Record excerpts:
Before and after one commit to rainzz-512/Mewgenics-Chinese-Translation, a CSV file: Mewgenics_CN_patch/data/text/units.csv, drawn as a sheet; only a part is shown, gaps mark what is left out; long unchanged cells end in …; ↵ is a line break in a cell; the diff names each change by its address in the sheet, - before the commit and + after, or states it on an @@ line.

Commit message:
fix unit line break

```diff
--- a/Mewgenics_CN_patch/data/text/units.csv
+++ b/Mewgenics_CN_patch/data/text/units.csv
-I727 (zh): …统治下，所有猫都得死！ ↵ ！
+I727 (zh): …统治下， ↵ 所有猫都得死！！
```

Exercise objective: Return the material exactly. Leave out no line.

Answer space:
Before and after one commit to rainzz-512/Mewgenics-Chinese-Translation, a CSV file: Mewgenics_CN_patch/data/text/units.csv, drawn as a sheet; only a part is shown, gaps mark what is left out; long unchanged cells end in …; ↵ is a line break in a cell; the diff names each change by its address in the sheet, - before the commit and + after, or states it on an @@ line.

Commit message:
fix unit line break

```diff
--- a/Mewgenics_CN_patch/data/text/units.csv
+++ b/Mewgenics_CN_patch/data/text/units.csv
-I727 (zh): …统治下，所有猫都得死！ ↵ ！
+I727 (zh): …统治下， ↵ 所有猫都得死！！
```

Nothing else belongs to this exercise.